Rating: 3/4. Directed by Katja Gauriloff. Running time 90 minutes.
Canned Dreams begins in Brazil, where workers rummage about looking for aluminum ore while a massive excavator smashes the rocks right next to them. They have no protective gear and are paid a pittance for their work.
We meet a worker who has had a difficult childhood and continues to have a difficult adulthood. She tells us with sadness that she has had twelve children but couldn’t afford to take care of them and so gave most of them away.
Aluminum from Brazil, hundreds of pigs efficiently raised in Denmark, tomatoes harvested by huge machines and conveyor belts in Portugal, cows slaughtered by large machines in Poland, thousands of eggs mechanically farmed from caged chickens in France, mechanized threshing and winnowing of wheat in the Ukraine, olives crushed into oil in Italy, pigs slaughtered into pork in Romania—all of it assembled in France into a tin can of pasta, sauce and meat.
But Canned Dreams is not the story of the can of ravioli. It is about the hopes and dreams of those nameless, faceless workers who work around the world to make what seems to be one simple product. These are the dreams of those who have nothing, who have to dare to wish to have children.
A worker from Poland speaks of how his wife betrayed his trust while he was away as cows are slaughtered with mechanical efficiency by huge machines. He cheated on her, too, but he seems to think that that’s okay, and he plots revenge as cows are skinned and cut in clockwork fashion.
In Romania, a Romani (Gypsy) worker listens to ignorant, racist remarks from a co-worker but says nothing. She speaks of a negligent and abusive boyfriend who cares little for their daughter, but reveals that she still dreams of becoming a bride. Meanwhile she cleans the hundreds of pigs that are being slaughtered in the factory.
The film lets us listen to the inner thoughts of these workers, as they work—but shows us how hopelessly disconnected they are from each other. They don’t know where the things they make come from or where they will go. (Nor do we know where all the things we use come from!) The work they do is so repetitive and dehumanizing that it seems like they are extensions of the massive machines and technology.
But the film doesn’t show us the inner lives of these workers, outside of their workplaces. Nor does it show us who profits from these massive factories or open air mines that have come to dominate their lives and taken so many precious hours out of their days, hopes and dreams.

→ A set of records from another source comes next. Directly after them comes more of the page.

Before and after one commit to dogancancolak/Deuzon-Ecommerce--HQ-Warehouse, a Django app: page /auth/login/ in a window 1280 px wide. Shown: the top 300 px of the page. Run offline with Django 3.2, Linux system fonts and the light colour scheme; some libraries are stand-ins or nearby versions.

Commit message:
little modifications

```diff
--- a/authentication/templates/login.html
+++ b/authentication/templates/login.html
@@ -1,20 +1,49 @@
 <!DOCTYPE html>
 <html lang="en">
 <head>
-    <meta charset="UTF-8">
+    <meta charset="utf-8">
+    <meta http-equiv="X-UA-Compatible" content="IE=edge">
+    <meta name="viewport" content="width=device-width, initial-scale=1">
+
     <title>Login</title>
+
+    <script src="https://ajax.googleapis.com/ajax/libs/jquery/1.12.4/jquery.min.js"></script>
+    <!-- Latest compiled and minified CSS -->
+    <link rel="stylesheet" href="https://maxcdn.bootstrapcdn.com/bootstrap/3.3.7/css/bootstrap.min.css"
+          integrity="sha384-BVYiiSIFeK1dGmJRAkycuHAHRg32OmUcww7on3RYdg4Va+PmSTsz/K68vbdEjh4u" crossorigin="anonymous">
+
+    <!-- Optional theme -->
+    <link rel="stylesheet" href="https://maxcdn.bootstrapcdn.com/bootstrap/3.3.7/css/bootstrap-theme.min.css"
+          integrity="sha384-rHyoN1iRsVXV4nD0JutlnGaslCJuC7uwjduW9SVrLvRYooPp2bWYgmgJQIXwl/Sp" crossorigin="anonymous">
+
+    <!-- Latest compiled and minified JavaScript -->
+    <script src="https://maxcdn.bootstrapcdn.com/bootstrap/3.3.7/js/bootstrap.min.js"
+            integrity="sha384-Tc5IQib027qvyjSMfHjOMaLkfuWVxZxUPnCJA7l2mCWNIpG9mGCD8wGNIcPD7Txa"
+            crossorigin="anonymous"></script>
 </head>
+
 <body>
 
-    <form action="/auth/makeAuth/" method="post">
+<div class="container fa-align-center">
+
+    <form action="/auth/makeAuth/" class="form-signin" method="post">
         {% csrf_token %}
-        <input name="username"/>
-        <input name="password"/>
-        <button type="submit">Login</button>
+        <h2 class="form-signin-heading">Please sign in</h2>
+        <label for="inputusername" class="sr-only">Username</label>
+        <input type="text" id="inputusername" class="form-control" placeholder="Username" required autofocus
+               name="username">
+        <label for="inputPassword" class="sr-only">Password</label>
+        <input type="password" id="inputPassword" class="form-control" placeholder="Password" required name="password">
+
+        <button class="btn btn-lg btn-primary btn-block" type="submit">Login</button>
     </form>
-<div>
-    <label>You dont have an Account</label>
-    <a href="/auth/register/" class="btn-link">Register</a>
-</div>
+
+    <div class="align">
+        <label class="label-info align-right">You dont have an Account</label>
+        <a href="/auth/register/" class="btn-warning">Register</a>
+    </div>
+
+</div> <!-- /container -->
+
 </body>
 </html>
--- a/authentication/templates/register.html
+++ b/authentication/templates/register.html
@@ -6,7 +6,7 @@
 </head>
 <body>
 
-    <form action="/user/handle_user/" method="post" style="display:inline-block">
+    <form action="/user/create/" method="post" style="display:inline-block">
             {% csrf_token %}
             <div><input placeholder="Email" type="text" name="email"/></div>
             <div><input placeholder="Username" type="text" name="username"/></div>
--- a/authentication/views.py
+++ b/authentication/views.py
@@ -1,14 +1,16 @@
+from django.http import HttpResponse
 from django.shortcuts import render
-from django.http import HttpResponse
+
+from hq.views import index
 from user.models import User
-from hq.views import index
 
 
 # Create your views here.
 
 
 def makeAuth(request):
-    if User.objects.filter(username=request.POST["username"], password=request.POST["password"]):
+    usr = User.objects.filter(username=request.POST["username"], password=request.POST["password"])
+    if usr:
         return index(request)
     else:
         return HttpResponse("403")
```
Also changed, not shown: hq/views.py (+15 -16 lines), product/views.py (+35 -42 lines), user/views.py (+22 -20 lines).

What about the class of owners whose dreams come true because they crush the dreams of others? Whose riches and profits are based on the work done by these workers? They are nowhere to be seen.
Canned Dreams shows us a lot, in very beautiful ways, and for that it is worth watching. But it also leaves out too much.